Preemptive warning: yes, this is “one of those” political posts. Books and writing are inherently political. Books contain ideas, thoughts, and experiences. Even if being “political” wasn’t the goal, anything can be politicized – just look at breastfeeding, for example. Or the right to marry who you love. That being said, nothing changes if we stick our heads in the sand. So if political posts aren’t your thing, I urge you, especially, to read this post.
I cannot wait to read HRC’s forthcoming book, What Happened, which comes out on September 12. And while I have a pretty damn good idea what happened back in November, I am so here for anything HRC writes. I was with her then, and #ImStillWithHer. To help pass the time until the 12th, here are some books to read to get you excited for it.
I mean, Nasty Women and Bad Hombres gotta pass the time somehow, right?
The Audacity of Hope: Thoughts on Reclaiming the American Dream by Barack Obama: A nice reminder of what a presidential President was like. Pretty much sums it up.
My Own Words by Ruth Bader Ginsburg: A collection of writings by RBG, spanning her entire life, not just her time as a Supreme Court justice.
Hard Choices by HRC: This book looks at her time as Secretary of State under President Obama, and is a smart, politically insightful memoir.

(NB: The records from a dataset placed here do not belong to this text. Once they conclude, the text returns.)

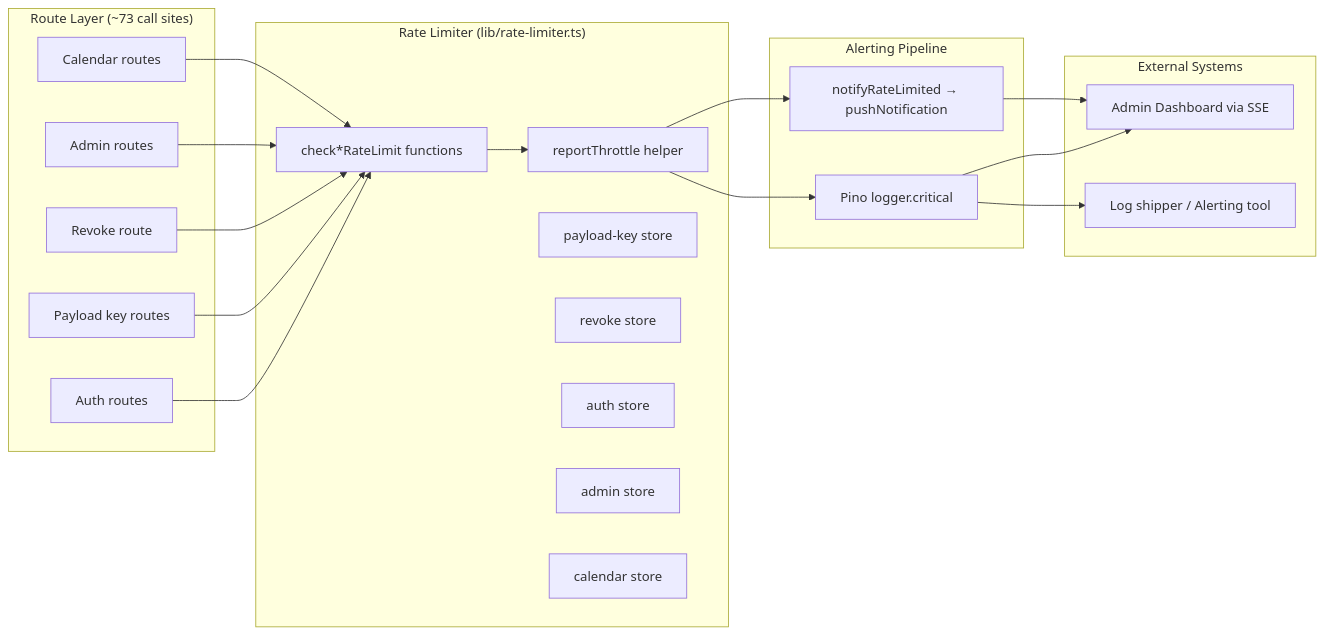
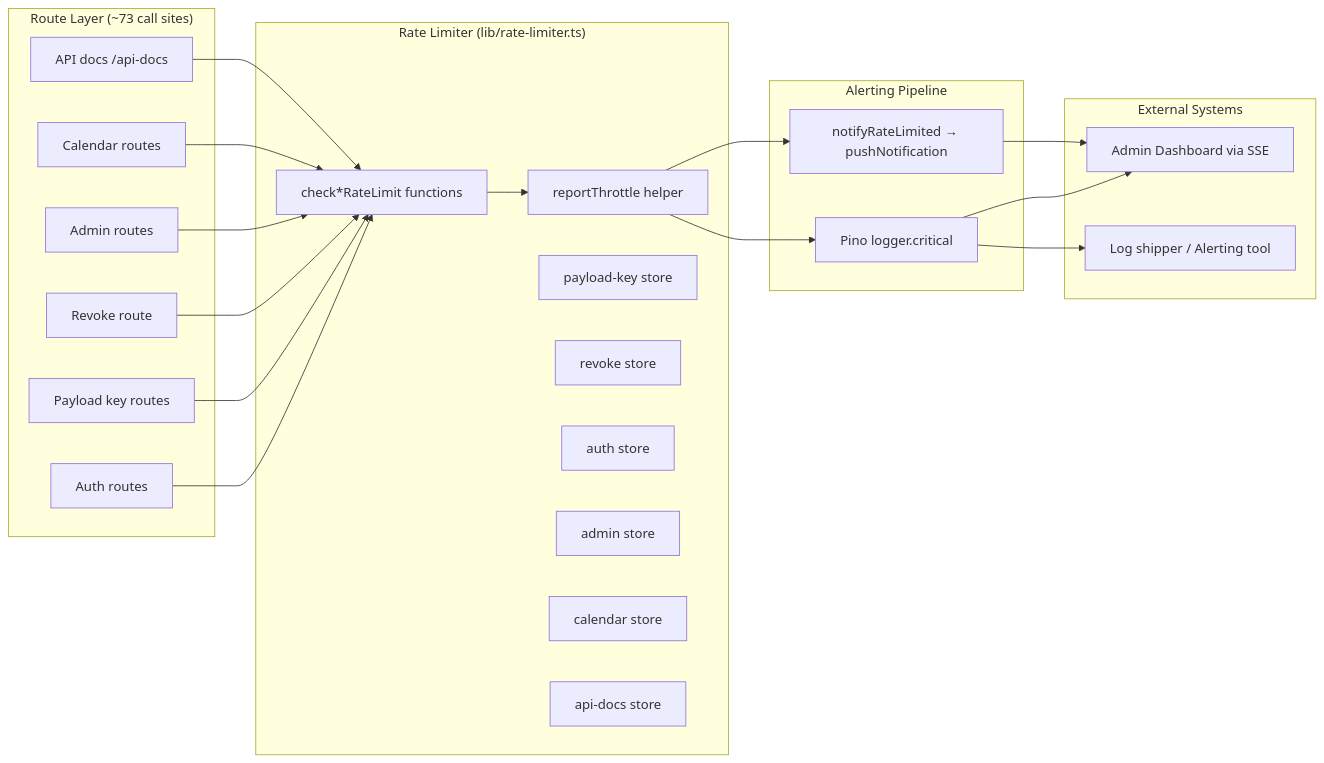
One commit to johnlynas/nipp changed the second of 6 diagrams in documents/feature-planning-and-development/rate-limiting-overview.md. Above: the diagram before and after it, drawn with Mermaid. The commit also changed other lines of this file and 12 other files, not shown here.

````diff
--- a/documents/feature-planning-and-development/rate-limiting-overview.md
+++ b/documents/feature-planning-and-development/rate-limiting-overview.md
@@ -83,44 +85,47 @@
 ```mermaid
 graph LR
     subgraph "Route Layer (~73 call sites)"
         R1[Auth routes]
         R2[Payload key routes]
         R3[Revoke route]
         R4[Admin routes]
         R5[Calendar routes]
+        R6[API docs /api-docs]
     end
     
     subgraph "Rate Limiter (lib/rate-limiter.ts)"
         LR[check*RateLimit functions]
         RT[reportThrottle helper]
         S1[payload-key store]
         S2[revoke store]
         S3[auth store]
         S4[admin store]
         S5[calendar store]
+        S6[api-docs store]
     end
     
     subgraph "Alerting Pipeline"
         LOG[Pino logger.critical]
         SSE[notifyRateLimited → pushNotification]
     end
     
     subgraph "External Systems"
         ADM[Admin Dashboard via SSE]
         LOGS[Log shipper / Alerting tool]
     end
     
     R1 --> LR
     R2 --> LR
     R3 --> LR
     R4 --> LR
     R5 --> LR
+    R6 --> LR
     
     LR --> RT
     RT --> LOG
     RT --> SSE
     
     LOG --> ADM
     LOG --> LOGS
     SSE --> ADM
 ```
````
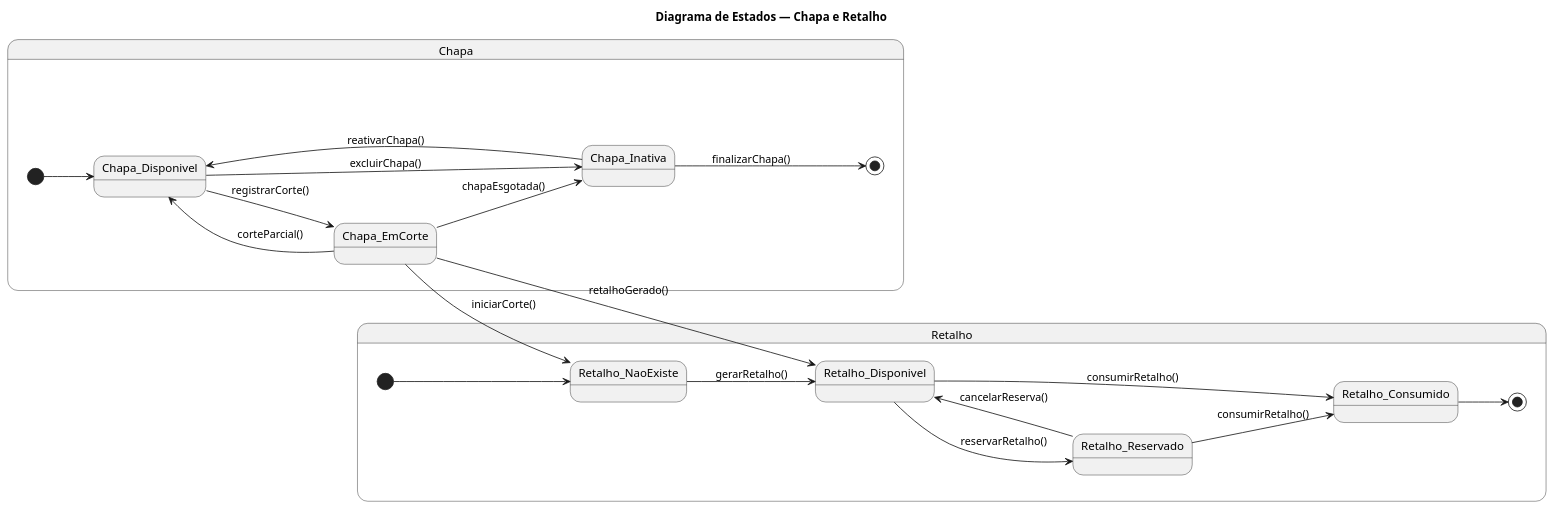
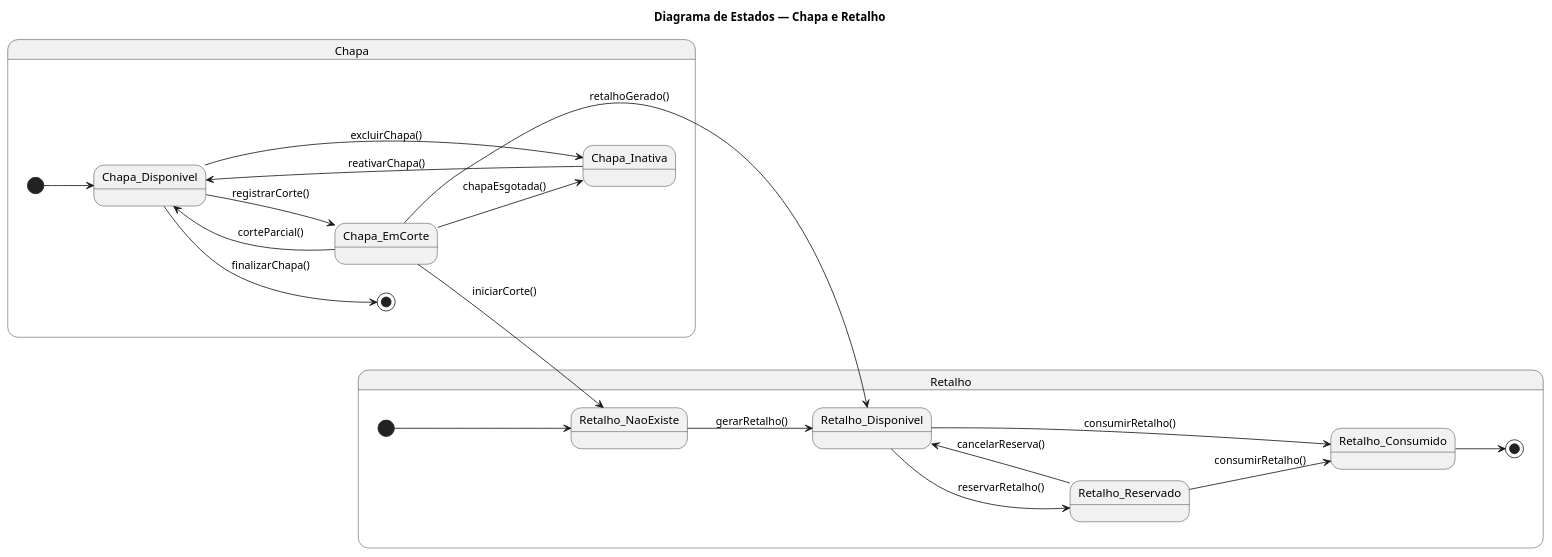
The third of 3 diagrams in DIAGRAMA_ESTADOS.md (WlFerrari/TetusManager), drawn with PlantUML before and after one commit. The commit also changed other lines of this file and 21 other files, not shown here.

````diff
--- a/DIAGRAMA_ESTADOS.md
+++ b/DIAGRAMA_ESTADOS.md
@@ -49,31 +49,31 @@
 ```plantuml
 @startuml
 left to right direction
 title Diagrama de Estados — Chapa e Retalho
 
 state Chapa {
   [*] --> Chapa_Disponivel
   Chapa_Disponivel --> Chapa_EmCorte : registrarCorte()
   Chapa_EmCorte --> Chapa_Disponivel : corteParcial()
   Chapa_EmCorte --> Chapa_Inativa : chapaEsgotada()
   Chapa_Disponivel --> Chapa_Inativa : excluirChapa()
   Chapa_Inativa --> Chapa_Disponivel : reativarChapa()
-  Chapa_Inativa --> [*] : finalizarChapa()
+  Chapa_Disponivel --> [*] : finalizarChapa()
 }
 
 state Retalho {
   [*] --> Retalho_NaoExiste
   Retalho_NaoExiste --> Retalho_Disponivel : gerarRetalho()
   Retalho_Disponivel --> Retalho_Reservado : reservarRetalho()
   Retalho_Reservado --> Retalho_Disponivel : cancelarReserva()
   Retalho_Disponivel --> Retalho_Consumido : consumirRetalho()
   Retalho_Reservado --> Retalho_Consumido : consumirRetalho()
   Retalho_Consumido --> [*]
 }
 
 Chapa -[hidden]-> Retalho
 Chapa_EmCorte --> Retalho_NaoExiste : iniciarCorte()
 Chapa_EmCorte --> Retalho_Disponivel : retalhoGerado()
 
 @enduml
 ```
````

Far from dry, this book showcases her leadership ability and professional demeanor. Anyone who doubted her capacity to be President should have read this book. It is hard to imagine anyone in the current administration writing such a well-written, intelligent, calm and collected account.
The Destruction of Hillary Clinton by Susan Bordo: When HRC lost the election, it was a familiar feeling to women everywhere; seeing a spectacularly qualified woman lose a job to a drastically unqualified man. Bordo, a renowned feminist scholar, examines all the pieces that led to HRC’s loss. This is not an easy or comfortable read at all, but it is a necessary and important one.
My Beloved World by Sonia Sotomayor: A candid memoir from the first Hispanic and third woman Supreme Court justice, this book is necessary reading for keeping the faith and lifting up strong women.
Because our work is far from done.